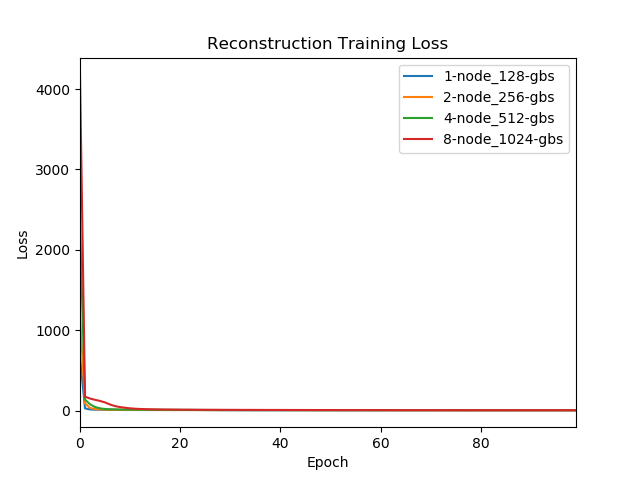
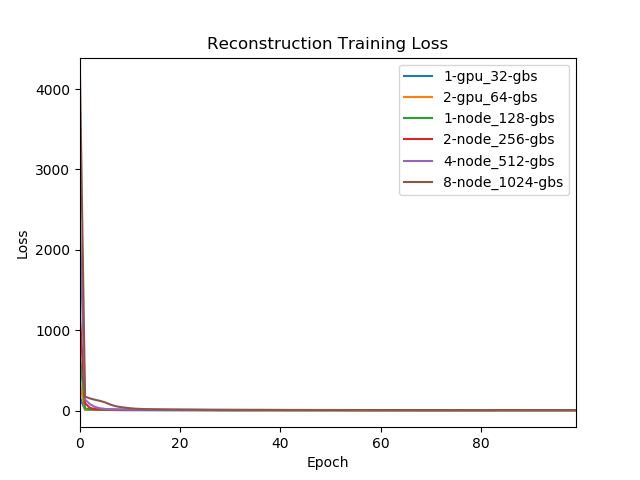
1-gpu, 2-gpu training results

diff --git a/ddp_aae_experiments/generate_loss_curves.py b/ddp_aae_experiments/generate_loss_curves.py
@@ -5,6 +5,8 @@ import matplotlib.pyplot as plt
 
 if __name__ == "__main__":
     paths = [
+        "/scratch/06079/tg853783/ddmd/runs/ddp_aae_experiments/1-gpu_32-gbs",
+        "/scratch/06079/tg853783/ddmd/runs/ddp_aae_experiments/2-gpu_64-gbs",
         "/scratch/06079/tg853783/ddmd/runs/ddp_aae_experiments/1-node_128-gbs",
         "/scratch/06079/tg853783/ddmd/runs/ddp_aae_experiments/2-node_256-gbs",
         "/scratch/06079/tg853783/ddmd/runs/ddp_aae_experiments/4-node_512-gbs",
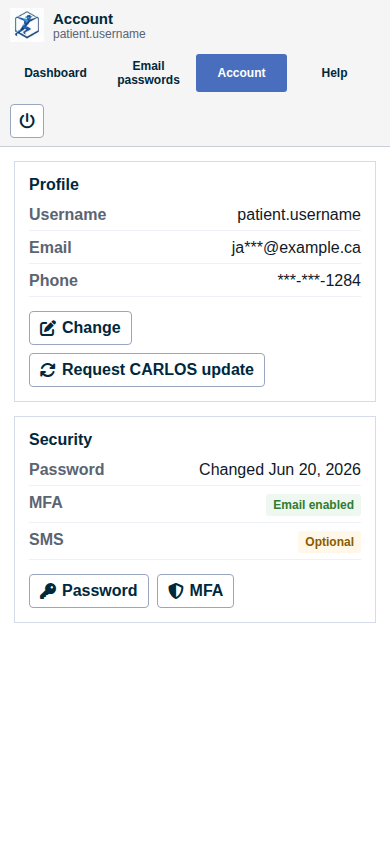
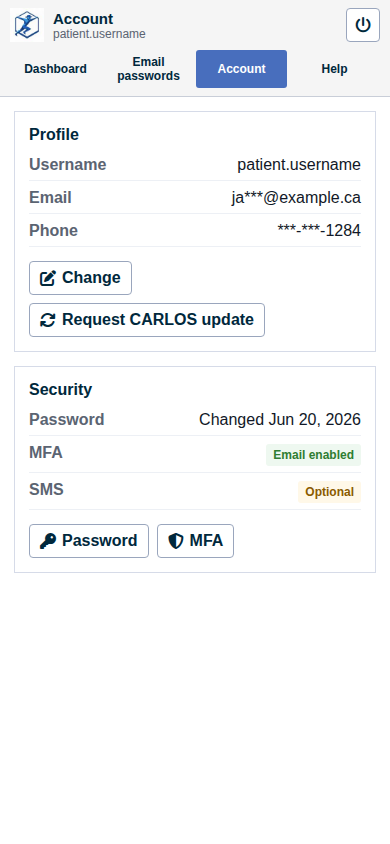
docs: align mobile logout buttons in portal mocks

diff --git a/patient-portal-mocks/index.html b/patient-portal-mocks/index.html
@@ -161,7 +161,7 @@
       </section>
 
       <section class="portal-screen" id="dashboard" aria-label="Dashboard mock">
-        <header class="patient-topbar">
+        <header class="patient-topbar session-topbar dashboard-topbar">
           <div class="brand-lockup">
             <img src="../src/main/webapp/images/oscar_logo_small.png" alt="" class="brand-logo">
             <div>
@@ -220,7 +220,7 @@
       </section>
 
       <section class="portal-screen" id="passwords" aria-label="Email passwords mock">
-        <header class="patient-topbar">
+        <header class="patient-topbar session-topbar">
           <div class="brand-lockup">
             <img src="../src/main/webapp/images/oscar_logo_small.png" alt="" class="brand-logo">
             <div>
@@ -289,7 +289,7 @@
       </section>
 
       <section class="portal-screen" id="account" aria-label="Account mock">
-        <header class="patient-topbar">
+        <header class="patient-topbar session-topbar">
           <div class="brand-lockup">
             <img src="../src/main/webapp/images/oscar_logo_small.png" alt="" class="brand-logo">
             <div>

diff --git a/patient-portal-mocks/styles.css b/patient-portal-mocks/styles.css
@@ -878,6 +878,28 @@ h2 {
     margin-left: auto;
   }
 
+  .patient-topbar.session-topbar {
+    display: grid;
+    grid-template-columns: minmax(0, 1fr) 34px;
+    gap: 8px 12px;
+    align-items: center;
+  }
+
+  .session-topbar .brand-lockup {
+    min-width: 0;
+  }
+
+  .session-topbar .patient-nav {
+    grid-column: 1 / -1;
+    grid-row: 2;
+  }
+
+  .session-topbar > .icon-button {
+    grid-column: 2;
+    grid-row: 1;
+    justify-self: end;
+  }
+
   .patient-nav {
     margin-left: 0;
     width: 100%;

──────

§ Task brief:
Within the data above, pick out all lines holding the word "runs".

§ Answer for this exercise:
+        "/scratch/06079/tg853783/ddmd/runs/ddp_aae_experiments/1-gpu_32-gbs",
+        "/scratch/06079/tg853783/ddmd/runs/ddp_aae_experiments/2-gpu_64-gbs",
         "/scratch/06079/tg853783/ddmd/runs/ddp_aae_experiments/1-node_128-gbs",
         "/scratch/06079/tg853783/ddmd/runs/ddp_aae_experiments/2-node_256-gbs",
         "/scratch/06079/tg853783/ddmd/runs/ddp_aae_experiments/4-node_512-gbs",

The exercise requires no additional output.